The USAT Brigadier General M.G. Zalinski sank in 1946 in Grenville Channel while in transit to Alaska, carrying a variety of cargo. The wreck sits upside down on a rocky shelf in 130 feet of water. Since the wreck was discovered in 2003, the Canadian Coast Guard has launched several operations to patch and seal the wreck as new upwelling became evident.

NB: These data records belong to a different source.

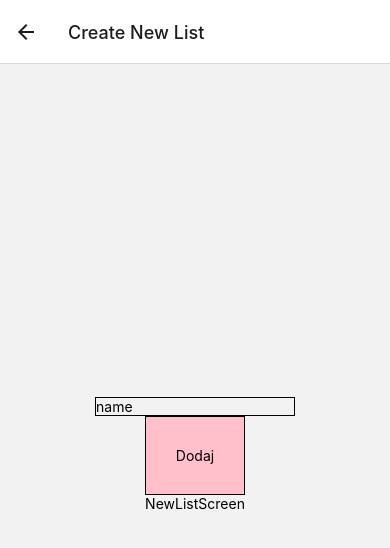
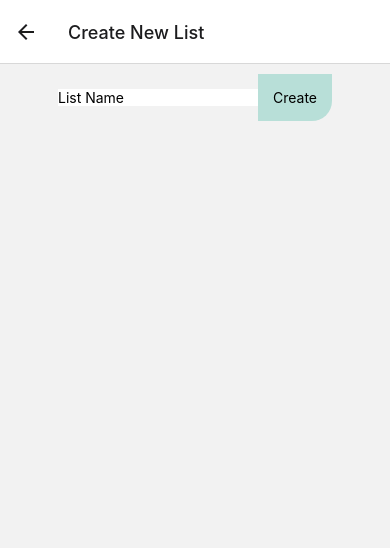
Before and after one commit to Oscris1/Shopping-Lists, a React Native app: screen /NewList in a window 390 px wide. Shown: the top 548 px of the page. Built offline with nearby package versions, Linux system fonts and the light colour scheme.

Commit message:
functionality of creating a new list

```diff
--- a/screens/NewListScreen.tsx
+++ b/screens/NewListScreen.tsx
@@ -1,6 +1,7 @@
 import React, {useState} from 'react';
 import {useAppDispatch} from '../store';
-import {addNewList} from '../store/active-lists-slice';
+import {addList} from '../store/active-lists-slice';
+import {v4 as uuidv4} from 'uuid';
 import {
   View,
   Text,
@@ -8,23 +9,34 @@ import {
   TextInput,
   TouchableOpacity,
 } from 'react-native';
+
 const NewListScreen = () => {
   const dispatch = useAppDispatch();
-  const [name, setName] = useState('');
+  const [listName, setListName] = useState('');
+
   return (
     <View style={styles.container}>
+      <View style={styles.listNameBox}>
         <TextInput
           style={styles.input}
-        onChangeText={setName}
-        value={name}
-        placeholder="name"
+          onChangeText={setListName}
+          value={listName}
+          placeholder="List Name"
         />
         <TouchableOpacity
           style={styles.button}
-        onPress={() => dispatch(addNewList(name))}>
-        <Text>Dodaj</Text>
+          onPress={() => {
+            dispatch(
+              addList({
+                id: uuidv4(),
+                name: listName,
+                listItems: [],
+              }),
+            );
+          }}>
+          <Text>Create</Text>
         </TouchableOpacity>
-      <Text>NewListScreen</Text>
+      </View>
     </View>
   );
 };
@@ -32,19 +44,23 @@ const NewListScreen = () => {
 const styles = StyleSheet.create({
   container: {
     flex: 1,
+    alignItems: 'center',
+  },
+  listNameBox: {
     justifyContent: 'center',
     alignItems: 'center',
+    marginVertical: 10,
+    flexDirection: 'row',
   },
   input: {
-    borderWidth: 1,
-    borderColor: 'black',
+    backgroundColor: '#fff',
     width: 200,
   },
   button: {
-    borderWidth: 1,
-    borderColor: 'black',
-    padding: 30,
-    backgroundColor: 'pink',
+    padding: 15,
+    backgroundColor: '#B8DFD8',
+    borderBottomEndRadius: 20,
+    //borderTopEndRadius: 20,
   },
 });
 
```
Lines whose indentation alone changed are shown as unchanged.
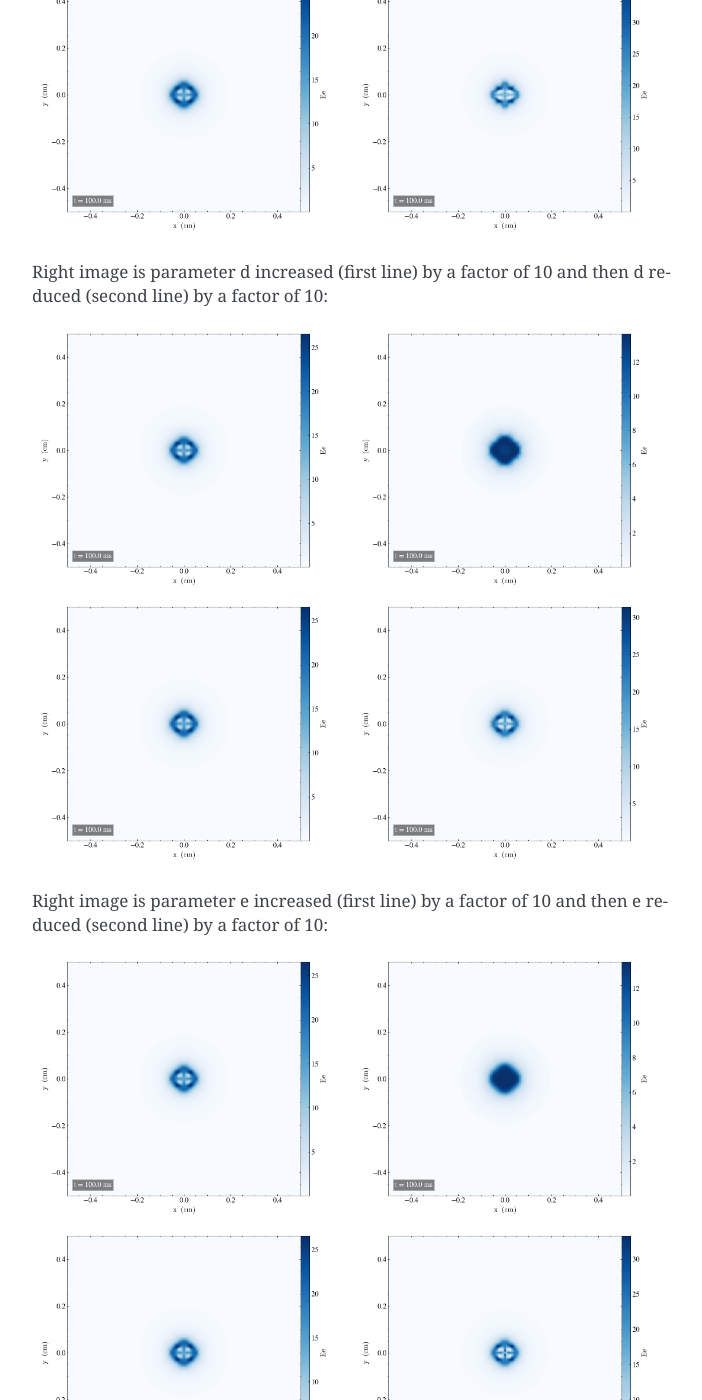
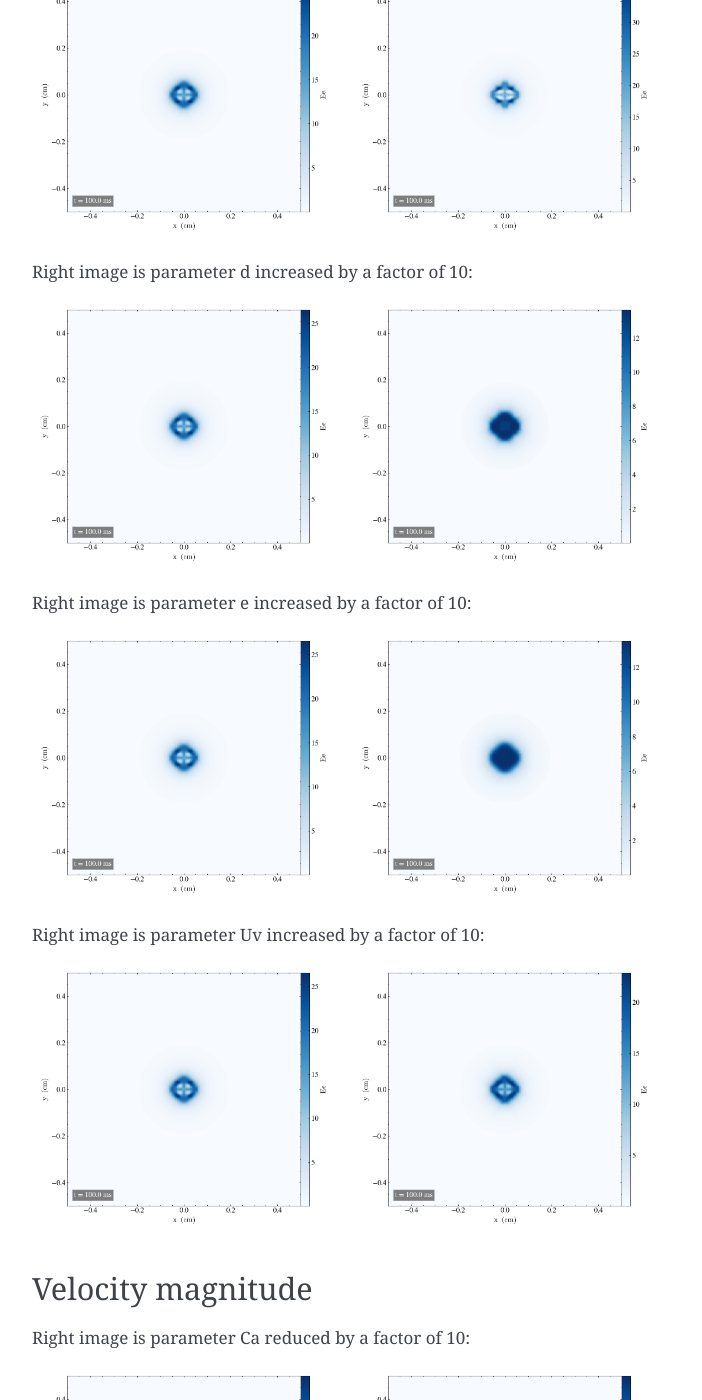
Before and after one commit to guadabsb15/summer_2021_report, a Sphinx documentation site: the page built from docs/source/sedov.rst, in a window 1280 px wide and 1400 px high, scrolled down 6893 px. Shown: the whole window, without its empty margins (388-1090 px from the left). Built offline with Sphinx 7.4.7, drawn with Linux system fonts in a browser that asks for light colours; some of the changed text lies outside the part shown.

Commit message:
Reducing number of images due to low differences

```diff
--- a/docs/source/sedov.rst
+++ b/docs/source/sedov.rst
@@ -208,28 +208,18 @@ Right image is parameter U increased (first line) by a factor of 10 and then U r
     :width: 48 %
 
 
-Right image is parameter d increased (first line) by a factor of 10 and then d reduced (second line) by a factor of 10:
+Right image is parameter d increased by a factor of 10:
 
 .. image:: images_sedov_bifrost/ee_sedov_bifrost_xy_10.png
     :width: 48 %
 .. image:: images_sedov_bifrost/ee_sedov_bifrost_xy_increase10_d_10.png
     :width: 48 %
 
-.. image:: images_sedov_bifrost/ee_sedov_bifrost_xy_10.png
-    :width: 48 %
-.. image:: images_sedov_bifrost/ee_sedov_bifrost_xy_decrease10_d_10.png
-    :width: 48 %
-
-Right image is parameter e increased (first line) by a factor of 10 and then e reduced (second line) by a factor of 10:
+Right image is parameter e increased by a factor of 10:
 
 .. image:: images_sedov_bifrost/ee_sedov_bifrost_xy_10.png
     :width: 48 %
 .. image:: images_sedov_bifrost/ee_sedov_bifrost_xy_increase10_e_10.png
-    :width: 48 %
-
-.. image:: images_sedov_bifrost/ee_sedov_bifrost_xy_10.png
-    :width: 48 %
-.. image:: images_sedov_bifrost/ee_sedov_bifrost_xy_decrease10_e_10.png
     :width: 48 %
 
 Right image is parameter Uv increased by a factor of 10:
@@ -243,12 +233,7 @@ Right image is parameter Uv increased by a factor of 10:
 Velocity magnitude
 ------------------
 
-Right image is parameter Ca increased (first line) by a factor of 10 and then Ca reduced (second line) by a factor of 10:
-
-.. image:: images_sedov_bifrost/velocity_magnitude_sedov_bifrost_xy_10.png
-    :width: 48 %
-.. image:: images_sedov_bifrost/velocity_magnitude_sedov_bifrost_xy_increase10_Ca_10.png
-    :width: 48 %
+Right image is parameter Ca reduced by a factor of 10:
 
 
 .. image:: images_sedov_bifrost/velocity_magnitude_sedov_bifrost_xy_10.png
@@ -270,29 +255,13 @@ Right image is parameter U increased (first line) by a factor of 10 and then U r
     :width: 48 %
 
 
-Right image is parameter d increased (first line) by a factor of 10 and then d reduced (second line) by a factor of 10:
+Right image is parameter d increased by a factor of 10:
 
 .. image:: images_sedov_bifrost/velocity_magnitude_sedov_bifrost_xy_10.png
     :width: 48 %
 .. image:: images_sedov_bifrost/velocity_magnitude_sedov_bifrost_xy_increase10_d_10.png
     :width: 48 %
 
-.. image:: images_sedov_bifrost/velocity_magnitude_sedov_bifrost_xy_10.png
-    :width: 48 %
-.. image:: images_sedov_bifrost/velocity_magnitude_sedov_bifrost_xy_decrease10_d_10.png
-    :width: 48 %
-
-Right image is parameter e increased (first line) by a factor of 10 and then e reduced (second line) by a factor of 10:
-
-.. image:: images_sedov_bifrost/velocity_magnitude_sedov_bifrost_xy_10.png
-    :width: 48 %
-.. image:: images_sedov_bifrost/velocity_magnitude_sedov_bifrost_xy_increase10_e_10.png
-    :width: 48 %
-
-.. image:: images_sedov_bifrost/velocity_magnitude_sedov_bifrost_xy_10.png
-    :width: 48 %
-.. image:: images_sedov_bifrost/velocity_magnitude_sedov_bifrost_xy_decrease10_e_10.png
-    :width: 48 %
 
 Right image is parameter Uv increased by a factor of 10:
 
```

Now after exhaustive efforts, the Coast Guard has concluded the operation.
The Canadian Coast Guard acted on March 2013 reports suggesting an upwelling of heavy oil at the Zalinski wreck site, promptly assessing the situation and patching areas of concern on the wreck.
The project was managed using the Incident Command System (ICS) model, which saw representatives from the Canadian Coast Guard, the B.C. Ministry of Environment, the Gitga’at First Nation, and the Gitxaala First Nation collaborate within a Unified Command at Prince Rupert to make key decisions as the operation proceeded.
"The successful collaboration between representatives from the Canadian Coast Guard, the Gitga'at First Nation, the Gitxaala First Nation and the Province of BC helped build valuable relationships which will be important in supporting future spill preparedness in the local area,” said British Columbia Minister of Environment, Mary Polak.